S.R.: So the demand of sar is solely for Sarpuria- Sarbhaja? There is no other use for it?
R.G.: Mostly for these two. Adhar’s shop used to make Sarer Payesh (small pieces of sar boiled in sweetened, reduced milk). They don’t, anymore. Even though Krishnanagar has always been famous for Sarpuria- Sarbhaja and clay modelling, making sar has never been recognised as a cottage industry.
S.R.: So do you think, sar can be used for any other food item beyond Sarpuria- Sarbhaja?
B.G.: If a restaurant wants to experiment and come up with something they can make with sar, they are most welcome to try.
R.G.: Yes, like with chhana different kinds of food and sweets are made, it is up to them to experiment and make new dishes. They have to think about preservation of sar, and also costing and keeping their customers. Also about how long they will last.
S.R.: So how long does sar last?
R.G.: During winter, three days and in summer, forty eight hours. If you keep it in the fridge, it will last for five days.
S.R.: Will the taste change if refrigerated?
R.G.: No, the taste will not change, but the colour will change a bit. Which is of course expected, fresh things and refrigerated things will look a bit different. And that reminds me, our family is making sar for about hundred years.
S.R.: Do you think your children will continue?
R.G.: That is very difficult to say right now. But we have not taught them. But who knows, when our son gets married and the daughter-in-law wants to continue her in-laws’ business, like she did. Our time is almost up. The good thing about this business is, we recover our money on a daily basis, which is not very common in most businesses, most work on credit. So it is for them to decide. But this is mostly a duty, this milk and sar-work never stops. It goes on for three sixty-five days, without a break.
B.G.: Even if suddenly we want to stop, we can’t. We have a commitment to the shops. Before we stop we have to ask for their permission and when they agree, then only we can stop.
R.G.: There are some shops where only I supply sar. If we stop, what will they do? The shops which have other suppliers, can compensate by taking more from them. We also have a relationship with them, a commitment.

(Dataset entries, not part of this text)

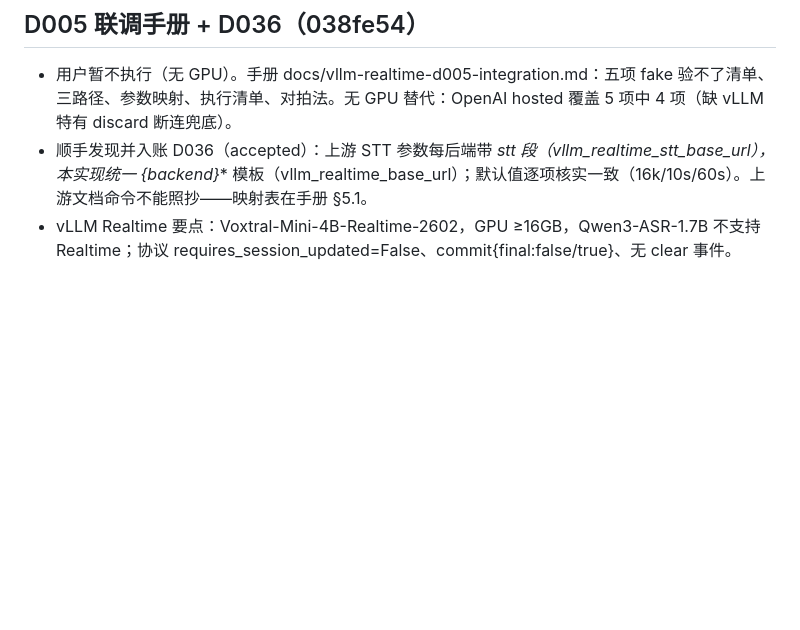
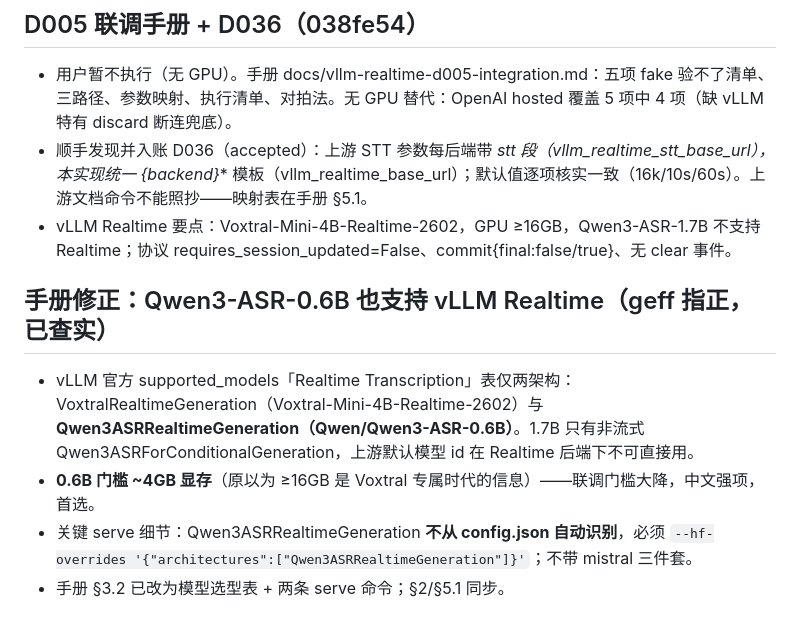
Before and after one commit to geffzhang/speech-to-speech-dotnet, a Markdown page: .workbuddy/memory/2026-10-28.md, the part around the change. Rendered like a GitHub page; blank space fills up the shorter version.

```diff
--- a/.workbuddy/memory/2026-10-28.md
+++ b/.workbuddy/memory/2026-10-28.md
@@ -75,3 +75,10 @@ transcript delta，零 error。新 session.update 被服务端完整接受。
 - 用户暂不执行（无 GPU）。手册 docs/vllm-realtime-d005-integration.md：五项 fake 验不了清单、三路径、参数映射、执行清单、对拍法。无 GPU 替代：OpenAI hosted 覆盖 5 项中 4 项（缺 vLLM 特有 discard 断连兜底）。
 - 顺手发现并入账 D036（accepted）：上游 STT 参数每后端带 _stt 段（vllm_realtime_stt_base_url），本实现统一 {backend}_* 模板（vllm_realtime_base_url）；默认值逐项核实一致（16k/10s/60s）。上游文档命令不能照抄——映射表在手册 §5.1。
 - vLLM Realtime 要点：Voxtral-Mini-4B-Realtime-2602，GPU ≥16GB，Qwen3-ASR-1.7B 不支持 Realtime；协议 requires_session_updated=False、commit{final:false/true}、无 clear 事件。
+
+## 手册修正：Qwen3-ASR-0.6B 也支持 vLLM Realtime（geff 指正，已查实）
+
+- vLLM 官方 supported_models「Realtime Transcription」表仅两架构：VoxtralRealtimeGeneration（Voxtral-Mini-4B-Realtime-2602）与 **Qwen3ASRRealtimeGeneration（Qwen/Qwen3-ASR-0.6B）**。1.7B 只有非流式 Qwen3ASRForConditionalGeneration，上游默认模型 id 在 Realtime 后端下不可直接用。
+- **0.6B 门槛 ~4GB 显存**（原以为 ≥16GB 是 Voxtral 专属时代的信息）——联调门槛大降，中文强项，首选。
+- 关键 serve 细节：Qwen3ASRRealtimeGeneration **不从 config.json 自动识别**，必须 `--hf-overrides '{"architectures":["Qwen3ASRRealtimeGeneration"]}'`；不带 mistral 三件套。
+- 手册 §3.2 已改为模型选型表 + 两条 serve 命令；§2/§5.1 同步。
```
Also changed, not shown: docs/vllm-realtime-d005-integration.md (+32 -7 lines).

B.G.: It has been going on for three generations this way. I hope it continues.